The solar wind - a powerful stream of charged subatomic particles blowing from the Sun - is one of the culprits, stripping hydrogen ions (protons) and oxygen ions from the planet's atmosphere and so depriving it of the raw materials that make water.
Now, scientists using Venus Express have identified another difference between the two planets: Venus has a substantial electric field, with a potential around 10 V.
This is at least five times larger than expected. Previous observations in search of electric fields at Earth and Mars have failed to make a decisive detection, but they indicate that, if one exists, it is less than 2 V.
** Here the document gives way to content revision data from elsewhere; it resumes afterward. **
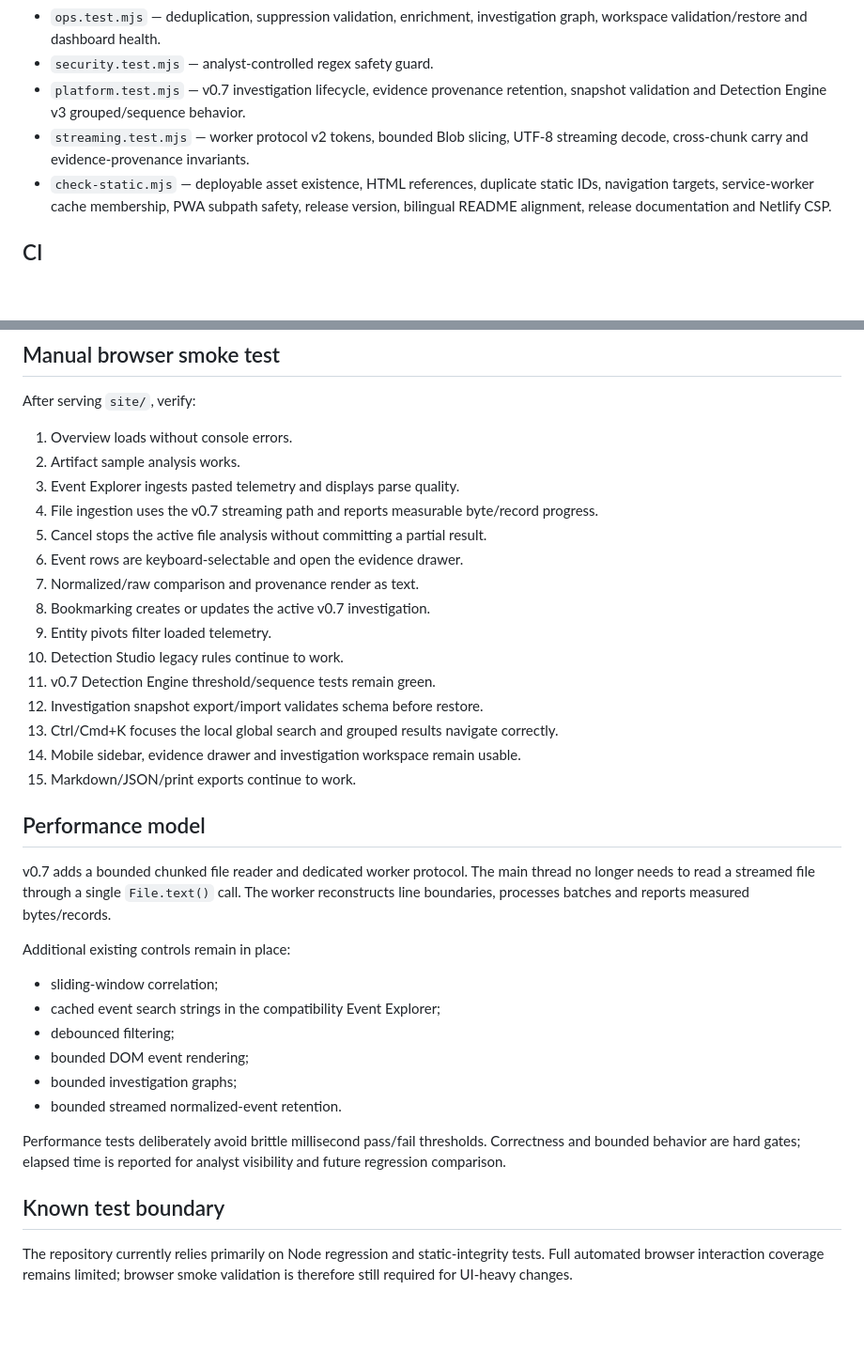
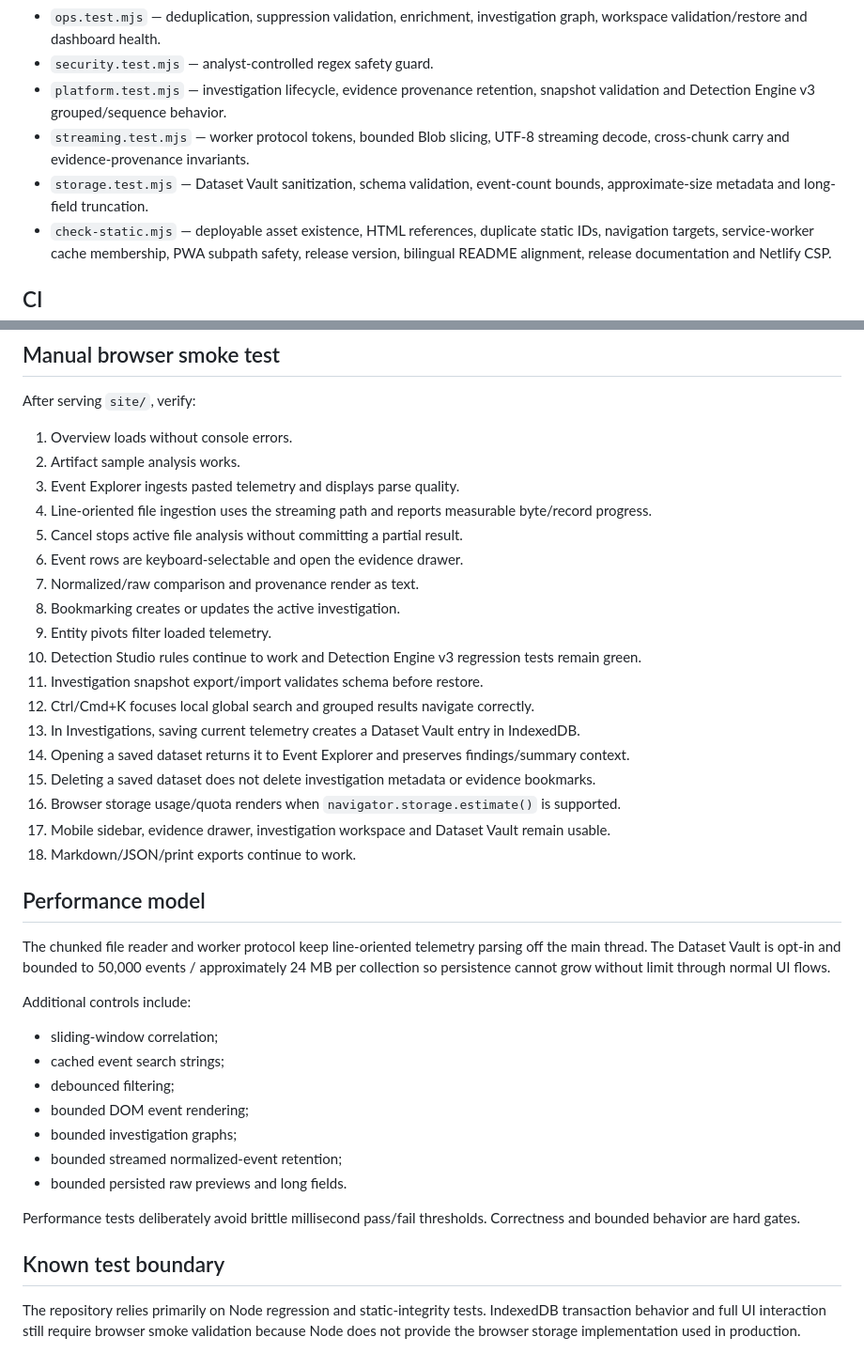
Before and after one commit to ShalvaLekishvili/DolosBlackMagic, a Markdown page: docs/TESTING.md, 2 parts joined by grey strips. Shown at 94% size. Drawn GitHub-style; blank space fills up the shorter version.

Commit message:
docs: expand v0.8 storage quality gates

```diff
--- a/docs/TESTING.md
+++ b/docs/TESTING.md
@@ -13,8 +13,9 @@ The command runs the following suites sequentially:
 - `soc.test.mjs` — browser-state migration, custom rule operators/lifecycle, import reports, triage history and incident persistence/reporting.
 - `ops.test.mjs` — deduplication, suppression validation, enrichment, investigation graph, workspace validation/restore and dashboard health.
 - `security.test.mjs` — analyst-controlled regex safety guard.
-- `platform.test.mjs` — v0.7 investigation lifecycle, evidence provenance retention, snapshot validation and Detection Engine v3 grouped/sequence behavior.
-- `streaming.test.mjs` — worker protocol v2 tokens, bounded Blob slicing, UTF-8 streaming decode, cross-chunk carry and evidence-provenance invariants.
+- `platform.test.mjs` — investigation lifecycle, evidence provenance retention, snapshot validation and Detection Engine v3 grouped/sequence behavior.
+- `streaming.test.mjs` — worker protocol tokens, bounded Blob slicing, UTF-8 streaming decode, cross-chunk carry and evidence-provenance invariants.
+- `storage.test.mjs` — Dataset Vault sanitization, schema validation, event-count bounds, approximate-size metadata and long-field truncation.
 - `check-static.mjs` — deployable asset existence, HTML references, duplicate static IDs, navigation targets, service-worker cache membership, PWA subpath safety, release version, bilingual README alignment, release documentation and Netlify CSP.
 
 ## CI
@@ -28,34 +29,38 @@ After serving `site/`, verify:
 1. Overview loads without console errors.
 2. Artifact sample analysis works.
 3. Event Explorer ingests pasted telemetry and displays parse quality.
-4. File ingestion uses the v0.7 streaming path and reports measurable byte/record progress.
-5. Cancel stops the active file analysis without committing a partial result.
+4. Line-oriented file ingestion uses the streaming path and reports measurable byte/record progress.
+5. Cancel stops active file analysis without committing a partial result.
 6. Event rows are keyboard-selectable and open the evidence drawer.
 7. Normalized/raw comparison and provenance render as text.
-8. Bookmarking creates or updates the active v0.7 investigation.
+8. Bookmarking creates or updates the active investigation.
 9. Entity pivots filter loaded telemetry.
-10. Detection Studio legacy rules continue to work.
-11. v0.7 Detection Engine threshold/sequence tests remain green.
-12. Investigation snapshot export/import validates schema before restore.
-13. Ctrl/Cmd+K focuses the local global search and grouped results navigate correctly.
-14. Mobile sidebar, evidence drawer and investigation workspace remain usable.
-15. Markdown/JSON/print exports continue to work.
+10. Detection Studio rules continue to work and Detection Engine v3 regression tests remain green.
+11. Investigation snapshot export/import validates schema before restore.
+12. Ctrl/Cmd+K focuses local global search and grouped results navigate correctly.
+13. In Investigations, saving current telemetry creates a Dataset Vault entry in IndexedDB.
+14. Opening a saved dataset returns it to Event Explorer and preserves findings/summary context.
+15. Deleting a saved dataset does not delete investigation metadata or evidence bookmarks.
+16. Browser storage usage/quota renders when `navigator.storage.estimate()` is supported.
+17. Mobile sidebar, evidence drawer, investigation workspace and Dataset Vault remain usable.
+18. Markdown/JSON/print exports continue to work.
 
 ## Performance model
 
-v0.7 adds a bounded chunked file reader and dedicated worker protocol. The main thread no longer needs to read a streamed file through a single `File.text()` call. The worker reconstructs line boundaries, processes batches and reports measured bytes/records.
+The chunked file reader and worker protocol keep line-oriented telemetry parsing off the main thread. The Dataset Vault is opt-in and bounded to 50,000 events / approximately 24 MB per collection so persistence cannot grow without limit through normal UI flows.
 
-Additional existing controls remain in place:
+Additional controls include:
 
 - sliding-window correlation;
-- cached event search strings in the compatibility Event Explorer;
+- cached event search strings;
 - debounced filtering;
 - bounded DOM event rendering;
 - bounded investigation graphs;
-- bounded streamed normalized-event retention.
+- bounded streamed normalized-event retention;
+- bounded persisted raw previews and long fields.
 
-Performance tests deliberately avoid brittle millisecond pass/fail thresholds. Correctness and bounded behavior are hard gates; elapsed time is reported for analyst visibility and future regression comparison.
+Performance tests deliberately avoid brittle millisecond pass/fail thresholds. Correctness and bounded behavior are hard gates.
 
 ## Known test boundary
 
-The repository currently relies primarily on Node regression and static-integrity tests. Full automated browser interaction coverage remains limited; browser smoke validation is therefore still required for UI-heavy changes.
+The repository relies primarily on Node regression and static-integrity tests. IndexedDB transaction behavior and full UI interaction still require browser smoke validation because Node does not provide the browser storage implementation used in production.
```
"We think that all planets with atmospheres have a weak electric field, but this is the first time we have actually been able to detect one," says Glyn Collinson from NASA's Goddard Flight Space Center, lead author of the study.
In any planetary atmosphere, protons and other ions feel a pull from the planet's gravity. Electrons are much lighter and thus feel a smaller pull - they are able to escape the gravitational tug more easily.
As the negative electrons drift upwards in the atmosphere and away into space, they are nevertheless still connected to the positive protons and ions via the electromagnetic force, and this results in an overall vertical electric field being created above the planet's atmosphere.
The electric field detected by Venus Express is much stronger than expected, and it can provide enough energy to oxygen ions to accelerate them upwards fast enough to escape the gravitational pull of the planet.
The discovery thus reveals another process, in addition to the solar wind stripping, that could contribute to the very low water content at Venus.
"The electric field of Venus is much stronger than we ever dreamed it could be, and really powerful if you're as tiny as an oxygen ion," adds Glyn.
"However, in real terms, the total power is only roughly the same as a single wind turbine, and it's spread out over hundreds of kilometers of altitude, so as you can imagine, it's incredibly hard to measure."
The scientists patiently scrutinised two years' data collected with an electron spectrometer, part of the ASPERA-4 instrument on Venus Express. They found 14 brief one-minute windows when the spacecraft was in just the right place with all the right conditions to measure an electric field. On every such occasion, the field was observed.
The reason why Venus has a much higher electric field than Earth is still under investigation. Glyn and his colleagues suspect that the planet's closer position to the Sun might play a role.
"As it's closer to the Sun than Earth, Venus receives twice as much ultraviolet light, which results in a higher number of free electrons in its atmosphere and, as a consequence, may cause a stronger electric field above the planet," says Andrew Coates from Mullard Space Science Laboratory, UK, lead investigator of the ASPERA-4 electron spectrometer.
The presence of such a field at Venus suggests that particles and ions necessary to form water are leaving the planet's atmosphere faster than was expected. In turn, this means that Venus might have hosted even larger amounts of water in the past, before being almost entirely stripped away.
"Water has a key role for life as we know it on Earth and possibly elsewhere in the Universe," says Håkan Svedhem, Venus Express Project Scientist at ESA.
"By suggesting a mechanism able to deprive a planet close to its parent star of most of its water, this discovery calls for a rethink of how we define a 'habitable' planet, not only in our Solar System, but also in the context of exoplanets."
Notes for Editors
"The electric wind of Venus: A global and persistent "polar wind"-like ambipolar electric field sufficient for the direct escape of heavy ionospheric ions," by G.A. Collinson et al. is published in Geophysical Research Letters.
The study is based on data from the electron spectrometer, part of the ASPERA-4 instrument on Venus Express, which is led by Y. Futaana at the Swedish Institute of Space Physics in Kiruna, Sweden.
ESA's Venus Express was launched in 2005, arrived at Venus in 2006, and spent eight years exploring the planet from orbit. The mission ended in December 2014 after the spacecraft ran out of orbit-raising propellant and entered the atmosphere.